First-Degree Heart Block

Also called first-degree AV block is a disease of the electrical conduction system of the heart in which the PR interval is lengthened beyond 0.20 seconds.
1st-degree-block-60
1st-degree-block-60

This lengthening of the PR interval is caused by a delay in the electrical impulse from the atria to the ventricles through the AV node. Normally and in the case of ACLS, first-degree heart block is of no consequence unless it involves myocardial infarction or an electrolyte imbalance. Although first-degree heart block is not clinically significant for ACLS, recognition of the major AV blocks is important because treatment decisions are based on the type of block present.

Second-Degree Heart Block (Type 1)

Also called Mobitz 1 or Wenckebach is a disease of the electrical conduction system of the heart in which the has progressive prolongation until finally the atrial impulse is completely blocked and does not produce a QRS electrical impulse.
Once the p-wave is blocked and no QRS is generated, the cycle begins again with the prolongation of the PR interval.
One of the main identifying characteristics of second degree heart block type 1 is that the atrial rhythm will be regular.
2nd Degree Block Type 1 Rhythm Strip with dropped QRS
2nd Degree Block Type 1 Rhythm Strip with dropped QRS

In the above image, notice that the p-waves are regular, the PR-interval progressively gets longer until a QRS is dropped and only the p-wave is present. Although second degree heart block type-1 is not clinically significant for ACLS, recognition of the major AV blocks is important because treatment decisions are based on the type of block present.

Second-Degree (AV) Heart Block (Type 2)

Also called Mobitz II or Hay is a disease of the electrical conduction system of the heart. Second-degree AV block (Type 2) is almost always a disease of the distal conduction system located in the ventricular portion of the myocardium.
2nd Degree Block Type 2
2nd Degree Block Type 2


This rhythm can be recognized by the following characteristics:
  1. non-conducted p-waves (electrical impulse conducts through the AV node but complete conduction through the ventricles is blocked, thus no QRS)
  2. P-waves are not preceded by PR prolongation as with second-degree AV block (Type 1)
  3. fixed PR interval
  4. The QRS complex will likely be wide

Second-degree AV block (Type 2) should be treated with immediate transcutaneous pacing or transvenous pacing because there is risk that electrical impulses will not be able to reach the ventricles and produce ventricular contraction.
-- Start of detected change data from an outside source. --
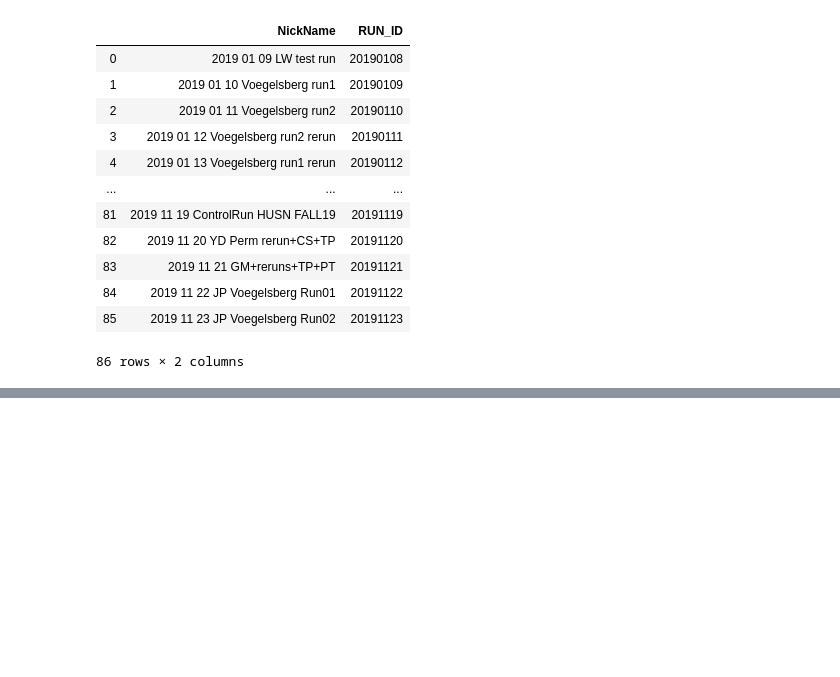
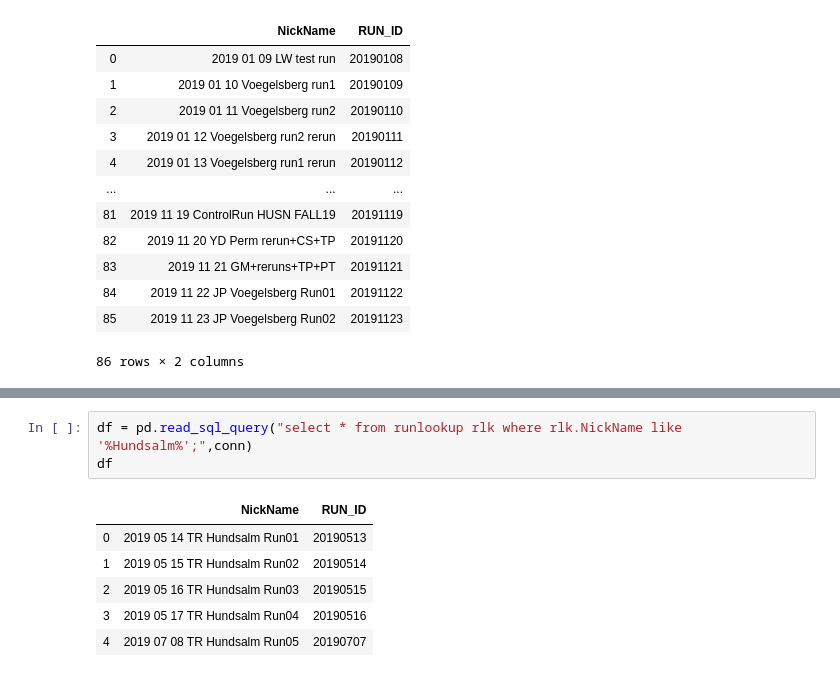
Before and after one commit to tr1813/picarro-calculator, a Jupyter notebook: ipynb/Update DataBase.ipynb, the cells around one changed output, grey strips where cells are left out. Saved outputs shown, nothing was run; the diff lists cells and outputs as text; blank space fills up the shorter version.

```diff
--- a/ipynb/Update DataBase.ipynb
+++ b/ipynb/Update DataBase.ipynb
@@ -114,0 +104,10 @@ df
+# %%
+df = pd.read_sql_query("select * from runlookup rlk where rlk.NickName like '%Hundsalm%';",conn)
+df
+# %% [output]
+|  | NickName | RUN_ID |
+| 0 | 2019 05 14 TR Hundsalm Run01 | 20190513 |
+| 1 | 2019 05 15 TR Hundsalm Run02 | 20190514 |
+| 2 | 2019 05 16 TR Hundsalm Run03 | 20190515 |
+| 3 | 2019 05 17 TR Hundsalm Run04 | 20190516 |
+| 4 | 2019 07 08 TR Hundsalm Run05 | 20190707 |
```
Also changed, not shown: parts of 27 cells of this notebook, 1 other file.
Atropine may be attempted if immediate TCP is not available or time is needed to initiate TCP. Atropine should not be relied upon and in the case of myocardial ischemia it should be avoided.

Complete Heart Block

Third-degree AV block or complete heart block is the most clinically significant AV block. Complete heart block occurs when the electrical impulse generated in the SA node in the atrium is not conducted to the ventricles. When the atrial impulse is blocked, an accessory pacemaker in the ventricles will typically activate a ventricular contraction. This accessory pacemaker impulse is called an escape rhythm. Because two independent electrical impulses occur (SA node impulse & accessory pacemaker impulse), there is no apparent relationship between the P waves and QRS complexes on an ECG. Characteristics that can be seen on an ECG include:
  1. P waves with a regular P to P interval
  2. QRS complexes with a regular R to R interval
  3. The PR interval will appear variable because there is no relationship between the P waves and the QRS Complexes
3rd Degree Block Diagram ECG Rhythm Strip
3rd Degree Block Diagram ECG Rhythm Strip

In the image above note that the p-waves are independent of the QRS complexes. Also note the 4th QRS complex (impulse) looks different from the others. This is because it is from a different accessory pacemaker in the ventricle than the other QRS complexes.

Common Causes

The most common cause of complete block is coronary ischemia and myocardial infarction. Reduced blood flow or complete loss of blood flow to the myocardium damages the conduction system of the heart, and this results in an inability to conduct impulses from the atrium to the ventricles. Those with third-degree AV block typically experience bradycardia, hypotension, and in some cases hemodynamic instability. The treatment for unstable third-degree AV block in ACLS is transcutaneous pacing.